My family and I spent a year in Price, Utah while I was teaching at the College of Eastern Utah. One of the amazing things about living in that area were the fossils. The coal mines were full of massive dinosaur footprints and I would drool every time I saw one. I was never able to obtain a dinosaur footprint, but I was recently able to buy some Eocene fossil bird tracks from the Soldier Summit area.
I just love running my fingers over the tracks and knowing that millions of years ago a bird walked along a beach and made those tracks. I’m sure that the bird had no idea that the tracks it was making would last, yet here they are sitting on my shelf.
It reminds me of an experience I had as a missionary in Brownsville, Texas. My trainer, Elder Davis, was an amazing missionary. I was constantly amazed at how easy it was for him to talk to people and how clearly he explained the gospel. I modeled everything I did after him. One afternoon we were walking down a dirt road and he was a few steps ahead of me. I looked down and saw the footprints he was leaving in the dust behind him. It was a long walk (on a very hot day) and I began to think about the effect his example was having on me as a missionary. He was a humble guy and probably would have been embarrassed if I told him how much I admired him, yet without knowing it he was leaving a trail of footprints (both tangible and intangible) for me to follow.

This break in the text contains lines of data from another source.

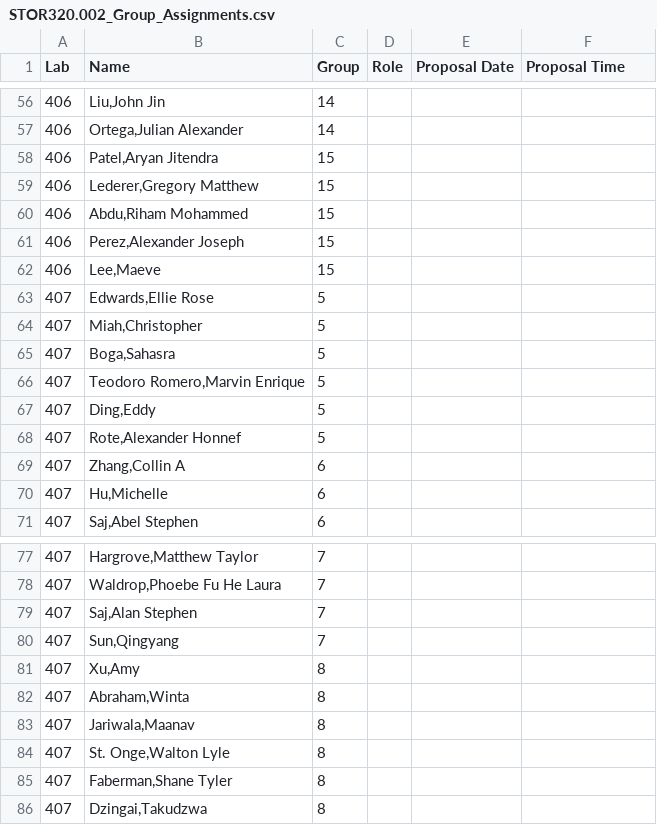
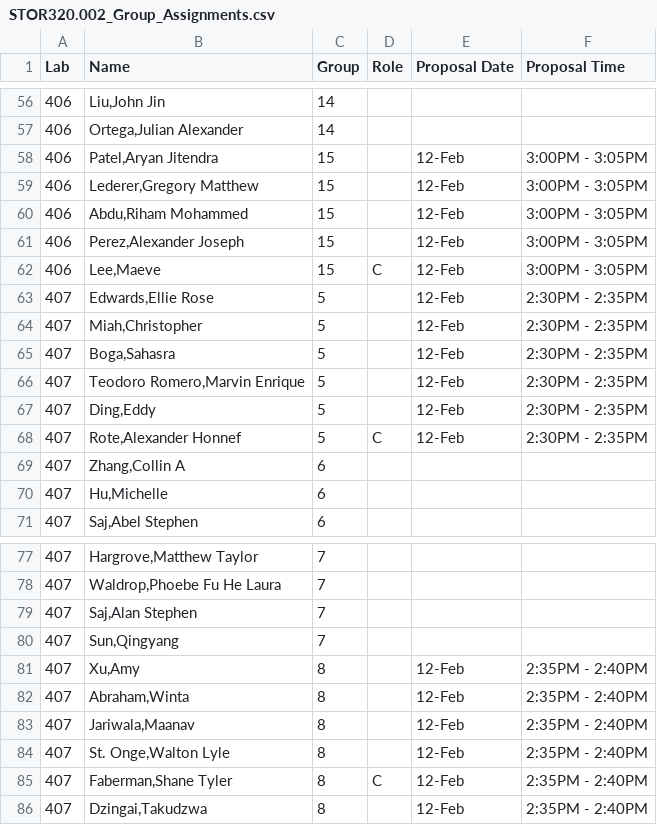
Before and after one commit to SuperMarioGiacomazzo/STOR320_WEBSITE, a CSV file: Group Assignments/STOR320.002_Group_Assignments.csv, drawn as a sheet; only a part is shown, gaps mark what is left out; the diff covers the shown part only.

```diff
--- a/Group Assignments/STOR320.002_Group_Assignments.csv
+++ b/Group Assignments/STOR320.002_Group_Assignments.csv
@@ -57,13 +57,13 @@ Lab,Name,Group,Role,Proposal Date,Proposal Time
 406,"Ortega,Julian Alexander",14,,,
-406,"Patel,Aryan Jitendra",15,,,
-406,"Lederer,Gregory Matthew",15,,,
-406,"Abdu,Riham Mohammed",15,,,
-406,"Perez,Alexander Joseph",15,,,
-406,"Lee,Maeve",15,,,
-407,"Edwards,Ellie Rose",5,,,
-407,"Miah,Christopher",5,,,
-407,"Boga,Sahasra",5,,,
-407,"Teodoro Romero,Marvin Enrique",5,,,
-407,"Ding,Eddy",5,,,
-407,"Rote,Alexander Honnef",5,,,
+406,"Patel,Aryan Jitendra",15,,12-Feb,3:00PM - 3:05PM
+406,"Lederer,Gregory Matthew",15,,12-Feb,3:00PM - 3:05PM
+406,"Abdu,Riham Mohammed",15,,12-Feb,3:00PM - 3:05PM
+406,"Perez,Alexander Joseph",15,,12-Feb,3:00PM - 3:05PM
+406,"Lee,Maeve",15,C,12-Feb,3:00PM - 3:05PM
+407,"Edwards,Ellie Rose",5,,12-Feb,2:30PM - 2:35PM
+407,"Miah,Christopher",5,,12-Feb,2:30PM - 2:35PM
+407,"Boga,Sahasra",5,,12-Feb,2:30PM - 2:35PM
+407,"Teodoro Romero,Marvin Enrique",5,,12-Feb,2:30PM - 2:35PM
+407,"Ding,Eddy",5,,12-Feb,2:30PM - 2:35PM
+407,"Rote,Alexander Honnef",5,C,12-Feb,2:30PM - 2:35PM
 407,"Zhang,Collin A",6,,,
@@ -80,7 +80,7 @@ Lab,Name,Group,Role,Proposal Date,Proposal Time
 407,"Sun,Qingyang",7,,,
-407,"Xu,Amy",8,,,
-407,"Abraham,Winta",8,,,
-407,"Jariwala,Maanav",8,,,
-407,"St. Onge,Walton Lyle",8,,,
-407,"Faberman,Shane Tyler",8,,,
-407,"Dzingai,Takudzwa",8,,,
+407,"Xu,Amy",8,,12-Feb,2:35PM - 2:40PM
+407,"Abraham,Winta",8,,12-Feb,2:35PM - 2:40PM
+407,"Jariwala,Maanav",8,,12-Feb,2:35PM - 2:40PM
+407,"St. Onge,Walton Lyle",8,,12-Feb,2:35PM - 2:40PM
+407,"Faberman,Shane Tyler",8,C,12-Feb,2:35PM - 2:40PM
+407,"Dzingai,Takudzwa",8,,12-Feb,2:35PM - 2:40PM
```
Also changed, not shown: 5 edited cells elsewhere in this file, Group Assignments/STOR320.001_Group_Assignments.csv, 2 other files.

At one point I stopped for some reason and glanced behind me. At that moment I realized that I was also leaving tracks in the dust for those that came after me. We are often cognizant of the examples of others, but I don’t think we fully comprehend the impact of our own examples. It’s important to stop and think about our own footprints and where they will lead those that follow us because those tracks will last for generations.